One of the great lost bands of the early 90s for me was Thousand Yard Stare. This Slough five-piece released a number of EPs and a couple of albums on their own Stifled Aardvark label, with major label backing from Polydor, and gigged relentlessly in the few years they were active. After their 1993 split all has been quiet until this year, when they announced a one-off gig (already sold out) at the Borderline in London on 6 June.
I was lucky enough to catch some of the live performances first time round and also have a box full of vinyl and cassettes bearing their logo too! Music history has lumped them in with the shoegaze set of the early 90s but there was much more to their music than that, ranging from rock to folk to pop. I spoke to lead singer Stephen Barnes about the early days, the split and the reunion, and you can hear it all below:

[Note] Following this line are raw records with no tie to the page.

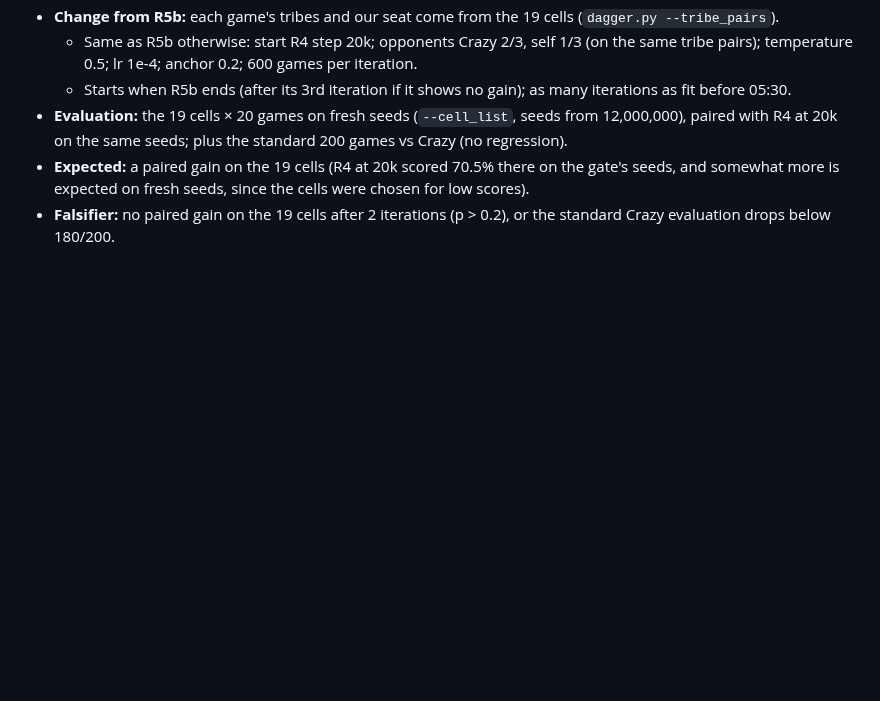
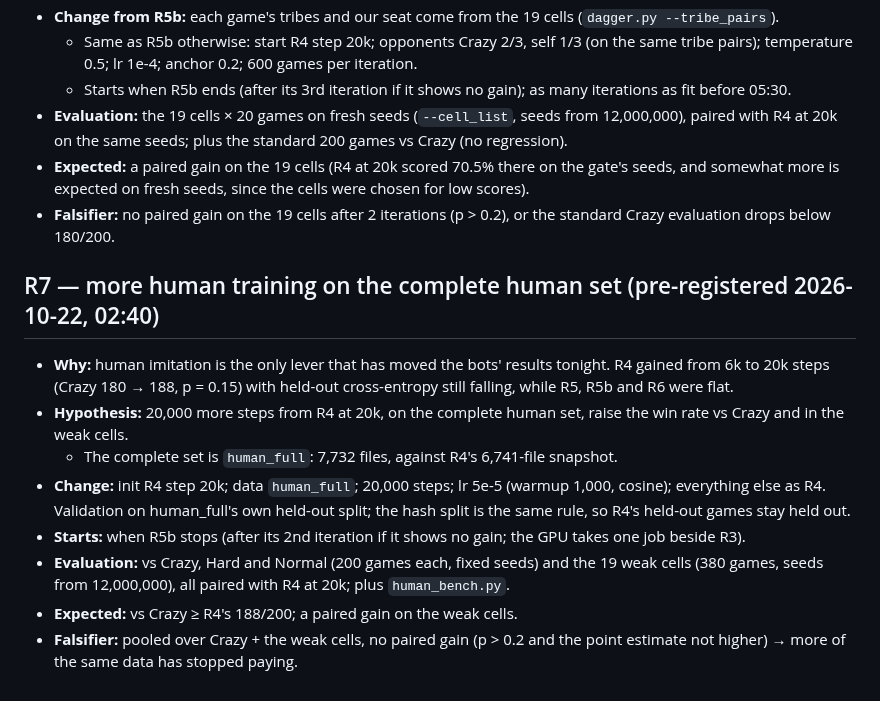
Before and after one commit to bengreff/polytopia, a Markdown page: docs/design/research-log.md, the part around the change. Drawn GitHub-style; blank space fills up the shorter version.

Commit message:
R7 pre-registered: more human training on the complete set

```diff
--- a/docs/design/research-log.md
+++ b/docs/design/research-log.md
@@ -374,3 +374,22 @@ Every cell is 100 seeds × 2 sides (200 games), seeds 10,000,000+, with the 95%
   and somewhat more is expected on fresh seeds, since the cells were chosen for low scores).
 - **Falsifier:** no paired gain on the 19 cells after 2 iterations (p > 0.2), or the standard Crazy
   evaluation drops below 180/200.
+
+## R7 — more human training on the complete human set (pre-registered 2026-10-22, 02:40)
+
+- **Why:** human imitation is the only lever that has moved the bots' results tonight. R4 gained
+  from 6k to 20k steps (Crazy 180 → 188, p = 0.15) with held-out cross-entropy still falling, while
+  R5, R5b and R6 were flat.
+- **Hypothesis:** 20,000 more steps from R4 at 20k, on the complete human set, raise the win rate vs
+  Crazy and in the weak cells.
+  - The complete set is `human_full`: 7,732 files, against R4's 6,741-file snapshot.
+- **Change:** init R4 step 20k; data `human_full`; 20,000 steps; lr 5e-5 (warmup 1,000, cosine);
+  everything else as R4. Validation on human_full's own held-out split; the hash split is the same
+  rule, so R4's held-out games stay held out.
+- **Starts:** when R5b stops (after its 2nd iteration if it shows no gain; the GPU takes one job
+  beside R3).
+- **Evaluation:** vs Crazy, Hard and Normal (200 games each, fixed seeds) and the 19 weak cells
+  (380 games, seeds from 12,000,000), all paired with R4 at 20k; plus `human_bench.py`.
+- **Expected:** vs Crazy ≥ R4's 188/200; a paired gain on the weak cells.
+- **Falsifier:** pooled over Crazy + the weak cells, no paired gain (p > 0.2 and the point estimate
+  not higher) → more of the same data has stopped paying.
```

When we finished the “official” part of the interview we had a long chat about the good old days of music and Stephen told me a great story about the making of the Buttermouth video back in 1991.
Stephen’s mum got a phone call from the makers of the Chart Show at ITV – the band had put Stephen’s phone number on their first EP, long before the days of internet and mobile phones, and someone from ITV had found the demo and given them a call.
They asked to feature Buttermouth on the Chart Show, as it was the lead track on the Keepsake EP which was the second highest new entry on that week’s indie chart. Stephen grabbed the phone, said yes, no problem, we’ll send it over by Friday, three days’ time. And of course, being a small indie band on their own label, they didn’t have a video.
The only person Stephen knew who could possibly make a video was Tim Smith from the Cardiacs – Stephen said that the band were obsessed with the Cardiacs, even though this never really came out in their music. The video was knocked out in two hours, which featured the band in Windsor Great Park with Stephen in a shopping trolley being whizzed around while Tim filmed it all on a handheld Super 8 camera.
The video was knocked out at a cost of £30 and delivered to ITV on time. The Chart Show tended to show ten second clips so Stephen said that as long there was ten seconds which looked half-decent he was happy!
That’s how a rare Thousand Yard Stare EP track ended up on national television … it’s hard to imagine bands having that kind of opportunity today!